(Modification records)
● ● ● ● ● ● ●

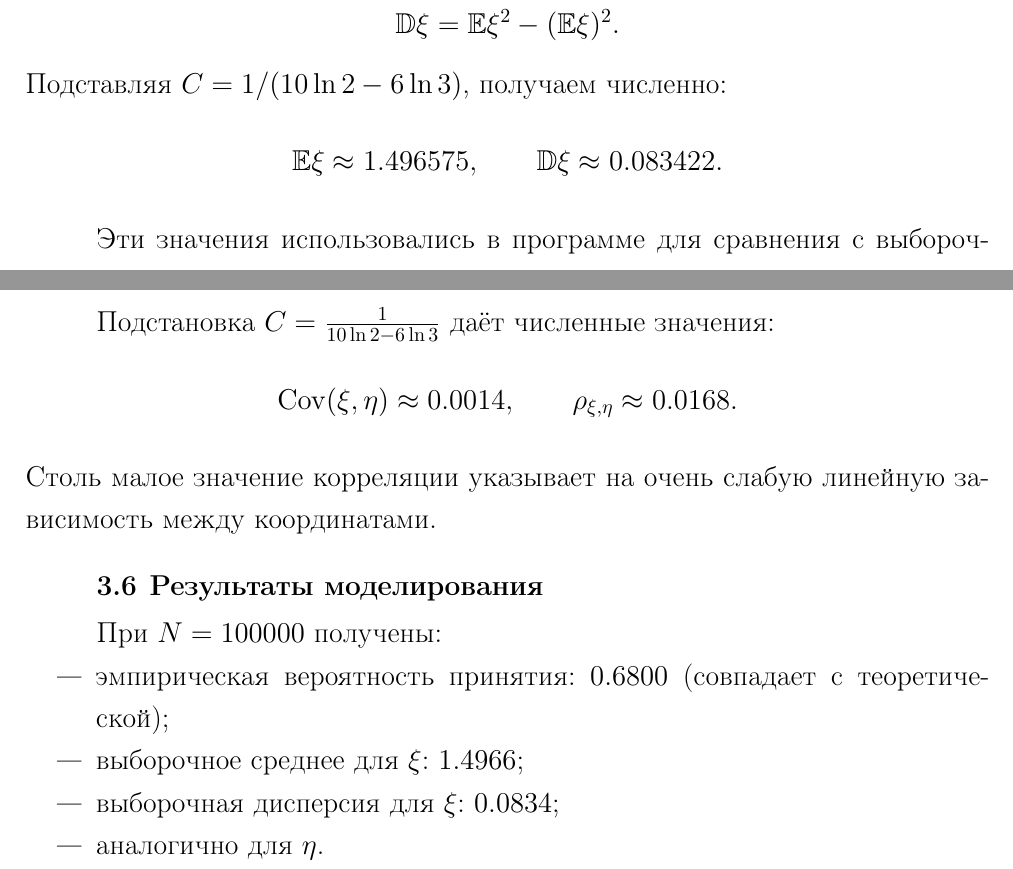
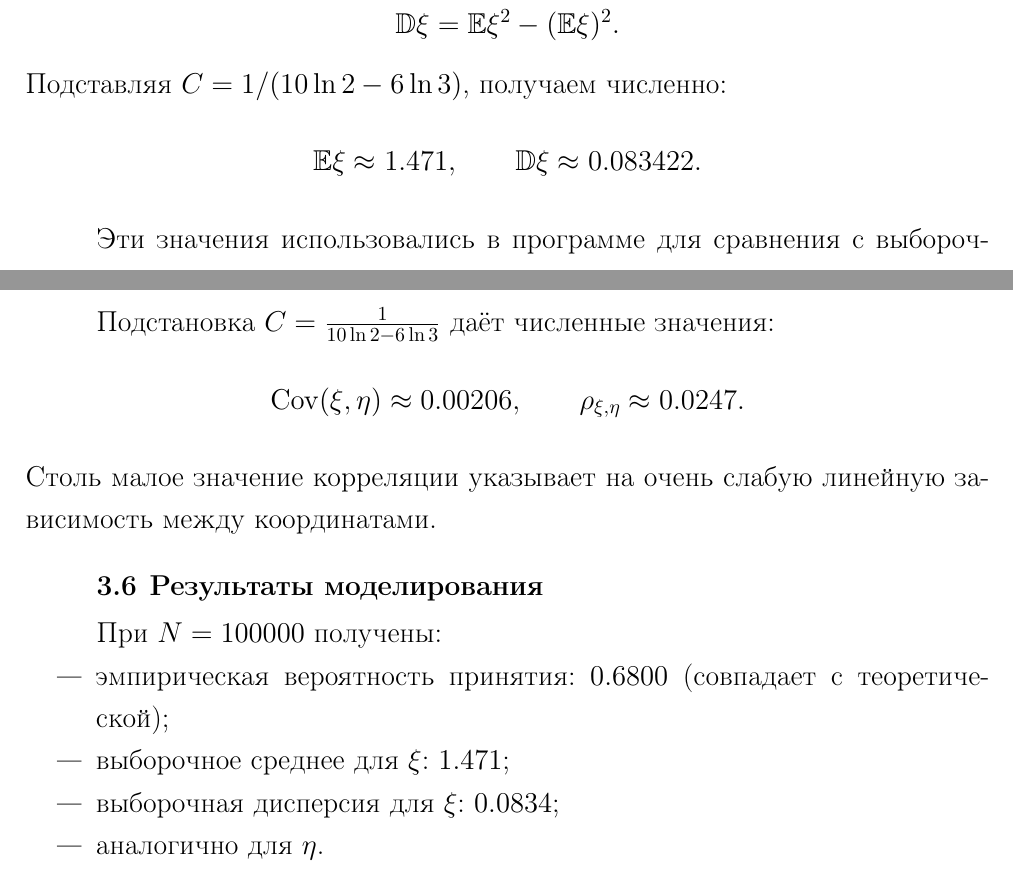
Before and after one commit to max12330/technological-practice, a LaTeX document (report_tex/my_report.tex): two parts of pages 13 and 14 of 30, joined at a grey line, cut so that both start at the same text. Compiled offline with pdfLaTeX.

Commit message:
небольшие исправления

```diff
--- a/report_tex/my_report.tex
+++ b/report_tex/my_report.tex
@@ -464,7 +464,7 @@ P_{\text{принятия}} = \frac{1}{M} = \frac{2}{C} \approx 0.6802.
 \]
 Подставляя $C = 1/(10\ln2 - 6\ln3)$, получаем численно:
 \[
-\mathbb E\xi \approx 1.496575, \qquad \mathbb D\xi \approx 0.083422.
+\mathbb E\xi \approx 1.471, \qquad \mathbb D\xi \approx 0.083422.
 \]
 
 Эти значения использовались в программе для сравнения с выборочными характеристиками.
@@ -517,7 +517,7 @@ P_{\text{принятия}} = \frac{1}{M} = \frac{2}{C} \approx 0.6802.
 
 Подстановка \(C = \frac{1}{10\ln2 - 6\ln3}\) даёт численные значения:
 \[
-\operatorname{Cov}(\xi,\eta) \approx 0.0014, \qquad \rho_{\xi,\eta} \approx 0.0168.
+\operatorname{Cov}(\xi,\eta) \approx 0.00206, \qquad \rho_{\xi,\eta} \approx 0.0247.
 \]
 Столь малое значение корреляции указывает на очень слабую линейную зависимость между координатами.
 
@@ -527,7 +527,7 @@ P_{\text{принятия}} = \frac{1}{M} = \frac{2}{C} \approx 0.6802.
 При $N=100000$ получены:
 \begin{itemize}
     \item эмпирическая вероятность принятия: $0.6800$ (совпадает с теоретической);
-    \item выборочное среднее для $\xi$: $1.4966$;
+    \item выборочное среднее для $\xi$: $1.471$;
     \item выборочная дисперсия для $\xi$: $0.0834$;
     \item аналогично для $\eta$.
 \end{itemize}
```
Also changed, not shown: report_tex/my_report.pdf, report_tex/my_report.tex (2 more changed lines), 3 other files.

● ● ● ● ● ● ●

* _Goal of the exercise_
The answer must consist of every line from the data that contains the word "operatorname".

* _Worked solution_
-\operatorname{Cov}(\xi,\eta) \approx 0.0014, \qquad \rho_{\xi,\eta} \approx 0.0168.
+\operatorname{Cov}(\xi,\eta) \approx 0.00206, \qquad \rho_{\xi,\eta} \approx 0.0247.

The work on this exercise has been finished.